According to study results recently published in the European Journal of Immunology,researchers determined that when natural killer cells (NK cells) are close to lymphoma tumors, they suddenly lose their “killer” instinct—thus, finding a way to restore the power of these NK cells might lead to new therapy for lymphoma.
NK cells are white blood cells that help the immune system fight cancer and viruses. These cells send out signals that trigger the immune system’s response to fight against infections.
Lymphomas are cancers of the lymphatic system and can arise as either B cells or T cells. B cell lymphoma is difficult to treat and researchers are constantly seeking new approaches for therapy.
In the study, researchers from the Helmholtz Zentrum München in Germany placed NK cells in the vicinity of lymphoma tumors in live mice. They discovered that the NK cells lost their ability to kill the cancer cells.
The team then conducted a second experiment where they placed NK cells in a different environment—they found that their ability to kill cancer cells returns within a few hours.
From their findings, the team concluded that lymphoma tumors use two mechanisms to disable NK cells. The first mechanism is an inflammatory molecule called IL-10 that deactivates NK cells. The second mechanism is used to avoid NK cells and deactivate their NKG2D ligands. These ligands are surface molecules that NK cells attach to the infection, or cancer cells, and unleash the toxin.
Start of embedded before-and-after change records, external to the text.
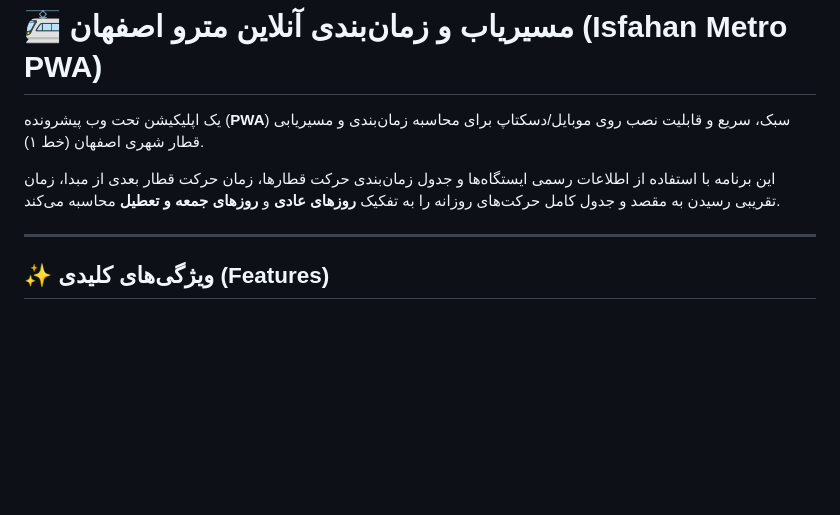
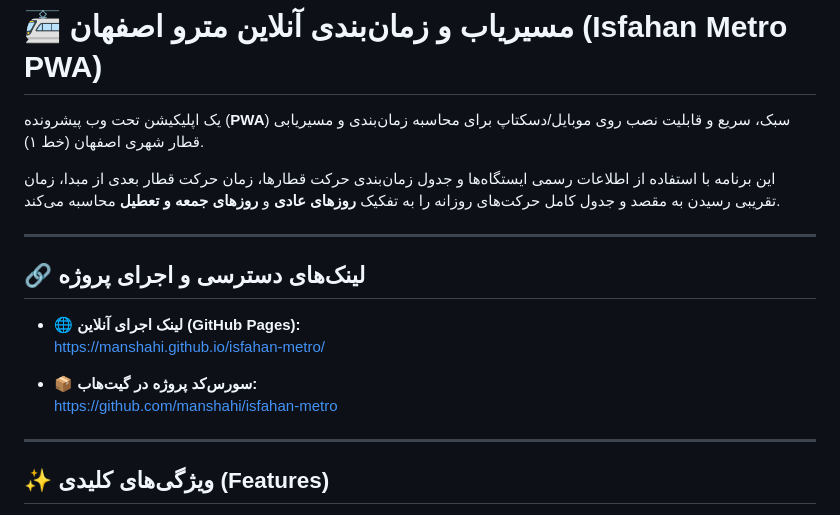
Before and after one commit to manshahi/isfahan-metro, a Markdown page: README.md, the part around the change. Rendered like a GitHub page; blank space fills up the shorter version.

```diff
--- a/README.md
+++ b/README.md
@@ -3,6 +3,16 @@
 یک اپلیکیشن تحت وب پیشرونده (**PWA**) سبک، سریع و قابلیت نصب روی موبایل/دسکتاپ برای محاسبه زمان‌بندی و مسیریابی قطار شهری اصفهان (خط ۱).
 
 این برنامه با استفاده از اطلاعات رسمی ایستگاه‌ها و جدول زمان‌بندی حرکت قطارها، زمان حرکت قطار بعدی از مبدا، زمان تقریبی رسیدن به مقصد و جدول کامل حرکت‌های روزانه را به تفکیک **روزهای عادی** و **روزهای جمعه و تعطیل** محاسبه می‌کند.
+
+---
+
+## 🔗 لینک‌های دسترسی و اجرای پروژه
+
+- 🌐 **لینک اجرای آنلاین (GitHub Pages):**
+  [https://manshahi.github.io/isfahan-metro/](https://manshahi.github.io/isfahan-metro/)
+
+- 📦 **سورس‌کد پروژه در گیت‌هاب:**
+  [https://github.com/manshahi/isfahan-metro](https://github.com/manshahi/isfahan-metro)
 
 ---
 
```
From their conclusion, the team noted that NK cells are still able to send signals to activate anti-tumor immune responses by producing cytokine interferon-gamma (IFN-y). The team also believes that if they place the NK cells directly at the tumor, it can bypass the steps the tumor takes to evade the NK cells.
Source for Today’s Article:
Paddock, C. “Disarming lymphoma’s ability to escape immune response may lead to new treatments,” Medical News Today web site, July 9, 2015; http://www.medicalnewstoday.com/articles/296524.php.